I started raving in 1983 when I joined about 50,000 other people at Glastonbury festival. I adore the thrill of the large party, everyone in love and loving it. The invention of Ecstasy did wonders for the raising of human consciousness. It is an intelligent substance. Ecstasy opened people's hearts and brought them together. Furthermore, it got blokes dancing! This is a radical difference between my generation and my kids’ one. They seem to be born with rhythm. Like Africans, they speak the language of complex cadence. Rhythm courses through them, the guys as cool on the dance floor as the girls.
My sons got their love of music through me. I'm eclectic in my taste and my stereo was played at full volume through both pregnancies. The oldest went to Leeds University, the youngest followed four years later. Both left in their second year to become professional deejays and I was actively proud. These days deejaying is a true art form and my sons are highly skilled. I've danced to many of their sets in clubs and at festivals and nothing gives me more joy than seeing my boys doing what they love: working a crowd.
There are close to a thousand music festivals in England every summer. Not bad for a country that sees more rain than most. The one festival I make sure I attend every season without fail is called Give and it's a classy knees-up for ravers of my age group. We get together once a year, leave our smartphones in the car, unplug for a weekend, and go mental. Sadly I'm going to miss it this year as I'm heading off to Denmark on a silent retreat. I had one chance to get to a festival before leaving, and last week I was lucky enough to be welcomed as a guest of honour at Virgo in Devon, a thank you for producing two of their acts. My oldest son Liam's band, Desert Sound Colony was playing live and Reuben, his brother was booked for a disco set in the rose garden during the afternoon. Eight hundred kids in their twenties, and I (the only 'mature' person apart from the owners of the house) met in the grounds of a stately home and rocked the valley through the May bank holiday weekend. The sun shone, the music was perfect and much dancing was done by all. Some of the folk in the drum 'n' bass room might have been a tad surprised at 4am to find a decidedly middle-aged woman, throwing herself about like a maniac in front of the mammoth speakers, but hey, in for a penny, in for a pound...

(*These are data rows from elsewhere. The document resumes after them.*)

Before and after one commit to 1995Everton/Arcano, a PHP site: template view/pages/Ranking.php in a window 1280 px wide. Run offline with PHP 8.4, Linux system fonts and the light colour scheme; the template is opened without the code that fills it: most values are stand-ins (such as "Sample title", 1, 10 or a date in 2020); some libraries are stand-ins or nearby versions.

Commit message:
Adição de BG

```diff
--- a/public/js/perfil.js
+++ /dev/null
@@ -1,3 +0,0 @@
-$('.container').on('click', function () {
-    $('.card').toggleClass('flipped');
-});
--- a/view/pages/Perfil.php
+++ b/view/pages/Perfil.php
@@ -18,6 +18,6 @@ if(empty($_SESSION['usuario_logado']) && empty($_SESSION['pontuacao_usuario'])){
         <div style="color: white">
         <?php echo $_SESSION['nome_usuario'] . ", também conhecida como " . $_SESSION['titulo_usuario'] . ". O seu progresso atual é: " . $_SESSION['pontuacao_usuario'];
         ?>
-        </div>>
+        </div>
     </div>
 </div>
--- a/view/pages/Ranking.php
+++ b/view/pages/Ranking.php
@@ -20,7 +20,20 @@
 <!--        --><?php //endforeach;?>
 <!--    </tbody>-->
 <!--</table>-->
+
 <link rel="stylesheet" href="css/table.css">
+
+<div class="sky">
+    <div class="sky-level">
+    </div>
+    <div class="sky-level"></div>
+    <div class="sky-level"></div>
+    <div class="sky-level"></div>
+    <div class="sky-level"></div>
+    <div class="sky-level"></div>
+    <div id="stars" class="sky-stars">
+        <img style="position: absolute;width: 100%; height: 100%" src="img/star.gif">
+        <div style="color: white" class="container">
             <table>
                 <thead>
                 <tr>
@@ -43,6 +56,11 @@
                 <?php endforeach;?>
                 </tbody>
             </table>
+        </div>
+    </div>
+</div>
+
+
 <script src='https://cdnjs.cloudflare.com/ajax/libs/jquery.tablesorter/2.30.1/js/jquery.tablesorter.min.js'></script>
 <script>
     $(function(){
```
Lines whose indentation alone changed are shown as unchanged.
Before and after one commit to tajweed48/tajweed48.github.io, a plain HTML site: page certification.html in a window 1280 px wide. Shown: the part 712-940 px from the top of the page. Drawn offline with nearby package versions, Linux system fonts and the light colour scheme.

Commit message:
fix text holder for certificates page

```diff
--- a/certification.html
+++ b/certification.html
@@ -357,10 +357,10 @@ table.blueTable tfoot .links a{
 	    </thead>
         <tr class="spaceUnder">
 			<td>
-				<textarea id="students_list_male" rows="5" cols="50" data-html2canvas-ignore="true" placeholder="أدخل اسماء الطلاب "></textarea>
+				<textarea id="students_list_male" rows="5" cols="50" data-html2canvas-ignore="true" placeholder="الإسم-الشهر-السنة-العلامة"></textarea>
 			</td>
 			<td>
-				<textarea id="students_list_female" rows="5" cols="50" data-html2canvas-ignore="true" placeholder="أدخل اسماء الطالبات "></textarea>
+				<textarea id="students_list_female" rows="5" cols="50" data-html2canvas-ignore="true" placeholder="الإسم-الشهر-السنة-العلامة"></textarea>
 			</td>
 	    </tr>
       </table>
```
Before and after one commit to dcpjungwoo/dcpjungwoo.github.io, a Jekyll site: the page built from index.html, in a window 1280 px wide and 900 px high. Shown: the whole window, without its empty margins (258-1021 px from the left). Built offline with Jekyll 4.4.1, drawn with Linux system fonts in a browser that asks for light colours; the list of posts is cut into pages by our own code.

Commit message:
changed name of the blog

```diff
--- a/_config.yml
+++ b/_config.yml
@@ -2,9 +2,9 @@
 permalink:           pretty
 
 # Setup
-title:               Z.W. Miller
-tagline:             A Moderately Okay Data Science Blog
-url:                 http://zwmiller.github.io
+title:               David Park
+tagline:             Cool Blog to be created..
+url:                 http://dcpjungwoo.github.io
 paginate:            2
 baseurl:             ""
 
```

On Sunday afternoon, while the sun was setting, and I chilled on the banks of the lake with a yogic, spiritually-aware guy who resembled Jesus, I looked around and realised that a bunch of young deejays and their mates, most of them not long out of university had got this extraordinary event together themselves. They hadn’t sat around talking about how great it would be to create a boutique festival of their very own – inspired by the music they're passionate about - they'd actually made it happen! People who know how to throw a good party are my kind of people.
I have actually pictured my own death. It's more like an ascension really. It happens on a dance floor, my last breath exhaled at the point of a particularly good drop in the middle of a brilliant set played back to back by the boys. And as I breathe out, throwing my best shapes ever, I vanish in a puff of stage smoke, never to be seen again.